[Problem description]: Copy each line from the data that has the word "pages" in it.

[Records]:

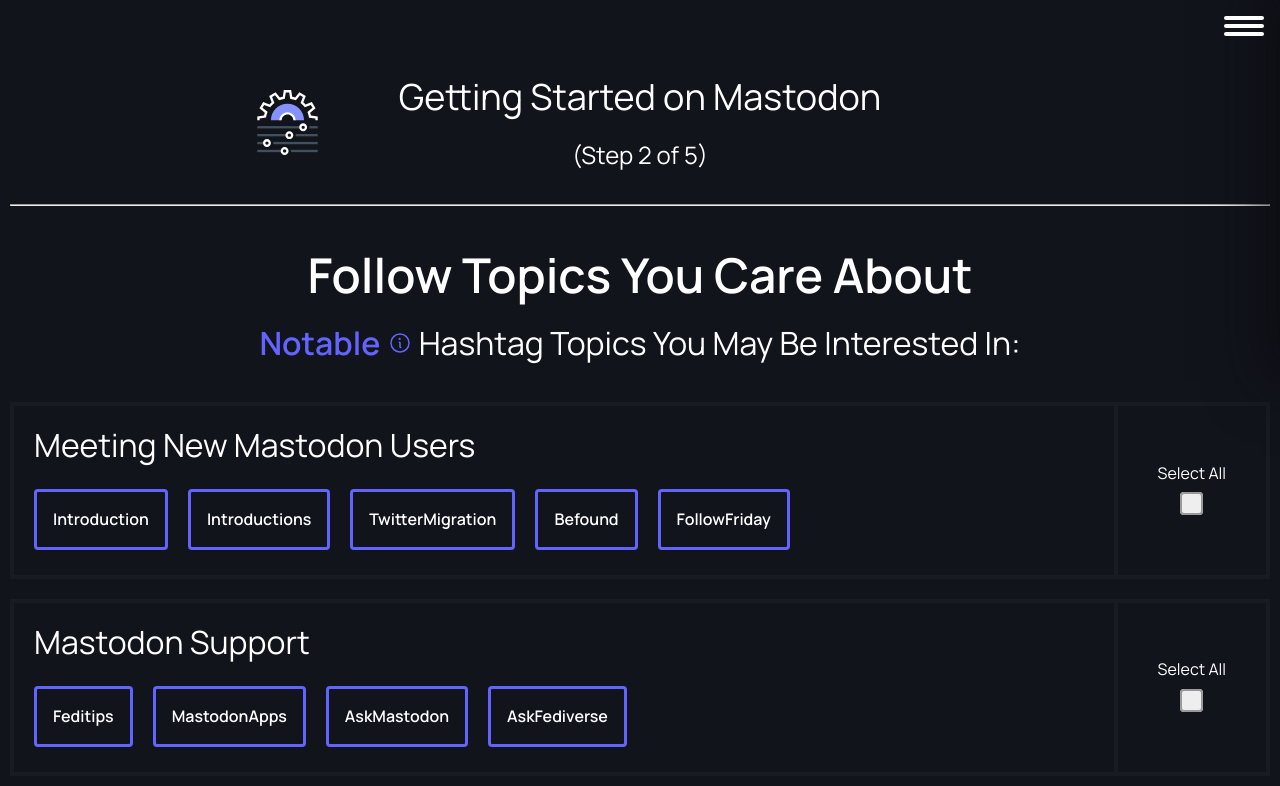
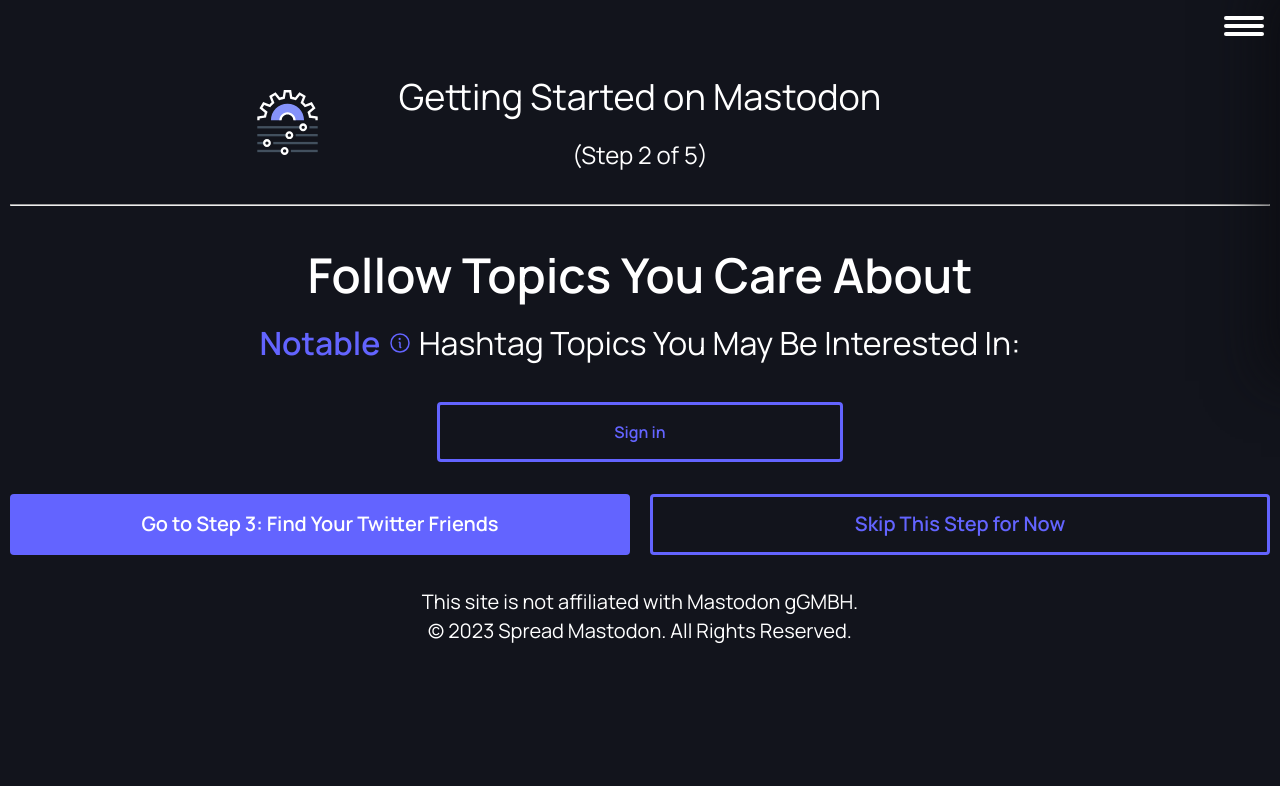
Before and after one commit to spreadmastodonsite/spread-mastodon, a Next.js app: page /follow-tags in a window 1280 px wide. Shown: the top 786 px of the page. Built offline with nearby package versions, Linux system fonts and the light colour scheme.

Commit message:
added auth checks to follow tags and users page

```diff
--- a/src/pages/follow-tags.js
+++ b/src/pages/follow-tags.js
@@ -21,6 +21,7 @@
   const [isChipChecked, setIsChipChecked] = useState([]);
   const [selectedTags, setSelectedTags] = useState([]);
   const [followedTags, setFollowedTags] = useState([]);
+  const [hasAccessToken, setHasAccessToken] = useState(false);
 
   const followTags = async () => {
     const accessToken = sessionStorage.getItem('accessToken');
@@ -65,12 +66,11 @@
     } else if (!checked) {
       const updatedTags = [...selectedTags];
       setSelectedTags(
-        updatedTags.filter(tag => {
+        updatedTags.filter((tag) => {
           return !tags.includes(tag);
-        })
+        }),
       );
     }
-
   };
 
   const handleChipClick = (tag) => {
@@ -83,8 +83,14 @@
       setSelectedTags(updatedTags);
     }
     setToggleValue(false);
+  };
 
-  };
+  useEffect(() => {
+    const accessToken = sessionStorage.getItem('accessToken');
+    if (accessToken) {
+      setHasAccessToken(true);
+    }
+  }, []);
 
   useEffect(() => {
     setIsChipChecked(selectedTags.length > 0);
@@ -117,6 +123,20 @@
             />{' '}
             <span>{data.heading2.partTwo}</span>
           </div>
+          {!hasAccessToken ? (
+            <Grid className="u-margin-bottom--lg">
+              <GridItem columnStart={5} columnEnd={9}>
+                <Button
+                  text="Sign in"
+                  loading={loading}
+                  className="u-margin-bottom--md"
+                  variant="secondary"
+                  link="enhance-account"
+                />
+              </GridItem>
+            </Grid>
+          ) : (
+            <>
               <div>
                 {data.suggestTags.map((topic, i) => (
                   <div key={i + topic.category}>
@@ -151,6 +171,7 @@
                   </div>
                 ))}
               </div>
+
               <Modal toggleValue={toggleValue}>
                 <h4>You are now following:</h4>
                 {followedTags}
@@ -161,6 +182,8 @@
                 loading={loading}
                 text={data.followTagButton.text}
               />
+            </>
+          )}
         </div>
         <Grid className="c-follow-category__button-row" variant="autoFit">
           <Button
```
Also changed, not shown: src/pages/follow-suggestions.js (+31 -6 lines). Lines whose indentation alone changed are shown as unchanged.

[Answer to this task]:
--- a/src/pages/follow-tags.js
+++ b/src/pages/follow-tags.js
Also changed, not shown: src/pages/follow-suggestions.js (+31 -6 lines). Lines whose indentation alone changed are shown as unchanged.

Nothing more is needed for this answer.